As a young boxer, jabbing his way up the ranks, Mike Tyson was often compared to Joe Frazier.
High praise? Indeed.
But a side-by-side comparison of the two isn’t that far-fetched.
The two pugilists were very similar in height — Tyson, at 5-foot-10, Frazier, around 5-foot-11 — and both men possessed lethal left hooks, perhaps the two best in the sport’s history. They were also extremely athletic, aggressive and explosive.
“I was very aggressive, and I always took that as an honor,” Tyson told ESPN Las Vegas. “Because when Smokin’ was smoking, he smoked.”
Tyson said he met Frazier on several occasions and shook his hand many times. He remembered him as a remarkable man.
“The way he fought in the ring was the way he lived his life,” Tyson said. “Just very confident. He was always a pleasure to have around and just a wonderful man. He is someone that the boxing world will never forget.”
Tyson said he’s still in awe of what guys like Frazier and Muhammad Ali meant to the boxing world.
“He and Ali were like the vanguards of apex competition, the best fighters in the world fighting with every ounce of blood that they possess,” Tyson said. “It was just amazing just to know that human beings possess that kind of intentional fortitude.”

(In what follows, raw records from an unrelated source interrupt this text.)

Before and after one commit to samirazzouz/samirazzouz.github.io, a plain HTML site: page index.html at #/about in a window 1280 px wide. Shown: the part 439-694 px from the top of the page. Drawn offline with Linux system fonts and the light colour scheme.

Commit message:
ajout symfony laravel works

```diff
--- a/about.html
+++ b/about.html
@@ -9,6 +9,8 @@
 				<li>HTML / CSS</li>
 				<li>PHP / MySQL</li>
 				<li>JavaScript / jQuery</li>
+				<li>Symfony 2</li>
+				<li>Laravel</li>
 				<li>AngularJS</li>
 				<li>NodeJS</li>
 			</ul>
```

Tyson’s bout with Marvis
As much respect as Mike Tyson had for Joe Frazier, it didn’t stop him from pummeling the icon’s son, Marvis.
In 1986, Tyson knocked the younger Frazier out in less than 20 seconds, after unleashing a series of jabs and uppercuts. The ref looked at Frazier’s beaten body on the canvas and ended the fight immediately.
Joe Frazier served as his son’s trainer. Marvis finished with a career record of 19-2.